While sudden infant syndrome deaths have declined in recent years, they still totalled around 2,000 deaths in the U.S. 2010.
The suffocation rate doubled from 2000 to 2010, when around 640 infants died from accidental sleep-related suffocation, U.S. government data showed.
Meanwhile, in the UK in 2012, 221 infant deaths were attributed to SIDS.
The team of researchers found that over the 17-year period, the use of loose bedding did decline but remained a common practise.
The rate of loose bedding use averaged around 86 per cent in 1993 to 1995, but declined to 55 per cent in 2008 to 2010.
Teenage mothers were found to be most likely to use the dangerous bedding (83.5 per cent), while those babies born at full term were least at risk (55.6 per cent).
The study also found the at-risk bedding was most likely used for infants who slept in adult beds, those put to sleep on their sides, or babies who shared a cot or bed with others.

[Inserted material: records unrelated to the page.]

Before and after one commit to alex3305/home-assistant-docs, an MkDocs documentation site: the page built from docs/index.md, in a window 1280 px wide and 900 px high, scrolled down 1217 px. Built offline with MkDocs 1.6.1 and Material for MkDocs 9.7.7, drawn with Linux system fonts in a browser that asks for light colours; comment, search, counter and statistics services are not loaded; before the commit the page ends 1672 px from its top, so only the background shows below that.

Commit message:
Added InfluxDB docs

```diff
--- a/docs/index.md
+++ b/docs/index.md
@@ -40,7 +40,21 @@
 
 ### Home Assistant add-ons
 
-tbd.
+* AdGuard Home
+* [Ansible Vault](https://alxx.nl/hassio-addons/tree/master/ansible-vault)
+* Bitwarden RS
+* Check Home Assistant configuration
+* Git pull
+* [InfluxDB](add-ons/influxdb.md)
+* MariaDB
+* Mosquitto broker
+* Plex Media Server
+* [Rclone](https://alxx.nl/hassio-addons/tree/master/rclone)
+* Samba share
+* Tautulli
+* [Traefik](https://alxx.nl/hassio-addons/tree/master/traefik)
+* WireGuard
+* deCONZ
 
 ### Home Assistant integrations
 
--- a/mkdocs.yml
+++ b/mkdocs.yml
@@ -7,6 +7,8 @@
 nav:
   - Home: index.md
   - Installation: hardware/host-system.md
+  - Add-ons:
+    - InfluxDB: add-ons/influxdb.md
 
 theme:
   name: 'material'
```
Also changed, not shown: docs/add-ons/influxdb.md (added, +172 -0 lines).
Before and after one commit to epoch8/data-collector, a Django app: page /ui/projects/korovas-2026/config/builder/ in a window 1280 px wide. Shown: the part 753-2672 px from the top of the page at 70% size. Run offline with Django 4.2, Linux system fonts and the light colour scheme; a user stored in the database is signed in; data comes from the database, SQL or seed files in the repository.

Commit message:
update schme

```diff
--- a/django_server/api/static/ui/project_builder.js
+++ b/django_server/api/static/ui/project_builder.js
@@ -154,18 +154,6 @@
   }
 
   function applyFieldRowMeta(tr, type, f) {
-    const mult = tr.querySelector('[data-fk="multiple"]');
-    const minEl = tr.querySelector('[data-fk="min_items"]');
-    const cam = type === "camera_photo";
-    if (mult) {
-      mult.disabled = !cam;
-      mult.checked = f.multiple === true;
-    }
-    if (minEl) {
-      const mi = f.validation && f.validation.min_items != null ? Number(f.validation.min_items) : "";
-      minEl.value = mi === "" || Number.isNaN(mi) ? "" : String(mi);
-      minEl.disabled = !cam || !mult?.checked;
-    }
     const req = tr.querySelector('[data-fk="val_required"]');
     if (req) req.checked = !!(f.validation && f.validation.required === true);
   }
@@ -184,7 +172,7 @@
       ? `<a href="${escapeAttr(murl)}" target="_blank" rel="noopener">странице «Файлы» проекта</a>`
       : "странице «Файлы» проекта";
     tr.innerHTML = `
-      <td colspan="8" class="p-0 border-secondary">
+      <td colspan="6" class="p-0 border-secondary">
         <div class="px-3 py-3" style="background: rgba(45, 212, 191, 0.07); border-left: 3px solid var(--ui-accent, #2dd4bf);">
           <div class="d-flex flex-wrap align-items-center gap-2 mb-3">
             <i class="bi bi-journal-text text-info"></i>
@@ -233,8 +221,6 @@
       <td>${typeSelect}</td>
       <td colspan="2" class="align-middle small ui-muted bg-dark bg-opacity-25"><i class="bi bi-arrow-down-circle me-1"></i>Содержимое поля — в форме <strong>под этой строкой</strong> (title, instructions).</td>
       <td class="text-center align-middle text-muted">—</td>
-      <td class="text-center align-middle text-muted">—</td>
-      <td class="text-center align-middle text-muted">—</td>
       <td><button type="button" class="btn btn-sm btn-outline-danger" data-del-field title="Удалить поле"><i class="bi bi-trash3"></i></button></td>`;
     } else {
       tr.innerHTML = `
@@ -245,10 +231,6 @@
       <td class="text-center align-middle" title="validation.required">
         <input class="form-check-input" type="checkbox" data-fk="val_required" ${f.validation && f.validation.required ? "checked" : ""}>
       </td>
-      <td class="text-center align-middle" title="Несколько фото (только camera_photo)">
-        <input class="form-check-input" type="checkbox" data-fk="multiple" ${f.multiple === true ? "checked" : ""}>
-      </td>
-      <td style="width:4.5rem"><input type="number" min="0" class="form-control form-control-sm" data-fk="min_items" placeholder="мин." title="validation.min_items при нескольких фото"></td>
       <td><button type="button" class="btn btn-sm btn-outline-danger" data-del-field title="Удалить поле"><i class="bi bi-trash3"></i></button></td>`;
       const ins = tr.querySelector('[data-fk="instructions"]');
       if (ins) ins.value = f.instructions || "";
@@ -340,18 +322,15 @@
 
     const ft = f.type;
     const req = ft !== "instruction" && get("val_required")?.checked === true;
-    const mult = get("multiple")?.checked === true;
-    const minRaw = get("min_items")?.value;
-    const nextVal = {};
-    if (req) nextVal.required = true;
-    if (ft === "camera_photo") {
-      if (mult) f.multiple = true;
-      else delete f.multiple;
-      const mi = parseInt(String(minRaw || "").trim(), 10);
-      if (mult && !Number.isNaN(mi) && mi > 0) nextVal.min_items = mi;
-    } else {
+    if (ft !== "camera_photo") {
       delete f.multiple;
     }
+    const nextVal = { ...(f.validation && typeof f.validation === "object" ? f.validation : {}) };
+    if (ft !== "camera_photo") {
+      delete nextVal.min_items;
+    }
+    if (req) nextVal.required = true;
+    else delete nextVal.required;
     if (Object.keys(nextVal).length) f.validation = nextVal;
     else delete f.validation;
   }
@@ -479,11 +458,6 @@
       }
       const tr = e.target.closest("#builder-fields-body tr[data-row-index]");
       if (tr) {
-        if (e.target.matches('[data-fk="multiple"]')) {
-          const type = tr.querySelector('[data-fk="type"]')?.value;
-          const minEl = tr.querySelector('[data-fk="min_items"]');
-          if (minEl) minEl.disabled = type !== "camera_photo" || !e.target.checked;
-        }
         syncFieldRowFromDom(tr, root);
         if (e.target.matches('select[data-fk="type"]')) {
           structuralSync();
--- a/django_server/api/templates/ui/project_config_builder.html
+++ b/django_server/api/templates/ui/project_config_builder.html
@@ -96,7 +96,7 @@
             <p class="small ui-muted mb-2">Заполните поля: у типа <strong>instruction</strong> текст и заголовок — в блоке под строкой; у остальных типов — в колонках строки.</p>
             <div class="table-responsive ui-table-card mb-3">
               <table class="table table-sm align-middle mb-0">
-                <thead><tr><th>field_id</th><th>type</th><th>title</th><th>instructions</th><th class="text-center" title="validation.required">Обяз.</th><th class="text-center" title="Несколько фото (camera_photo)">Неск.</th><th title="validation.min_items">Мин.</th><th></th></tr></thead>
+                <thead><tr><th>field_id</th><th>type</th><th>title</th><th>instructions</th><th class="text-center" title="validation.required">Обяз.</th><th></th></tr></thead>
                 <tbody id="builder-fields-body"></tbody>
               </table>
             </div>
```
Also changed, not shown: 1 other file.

The authors concluded that while the numbers have improved significantly, babies are ‘still being put to bed in an unsafe sleeping environment; about half still sleep with blankets, quilts, pillows and other hazardous items’.
Study co-author Marian Willinger, a SIDS expert at the National Institute of Child Health and Human Development, said these infant deaths ‘are tragic and they’re just not necessary’.
The AAP said it is vital parents ‘know and understand the risk factors associated with this dangerous practise in order to help reduce the number of sleep-related infant deaths’.
Researchers from the National Institutes of Health and the federal Centers for Disease Control and Prevention in the U.S. analysed telephone surveys involving a total of nearly 20,000 parents.
The study was published today in the journal Pediatrics.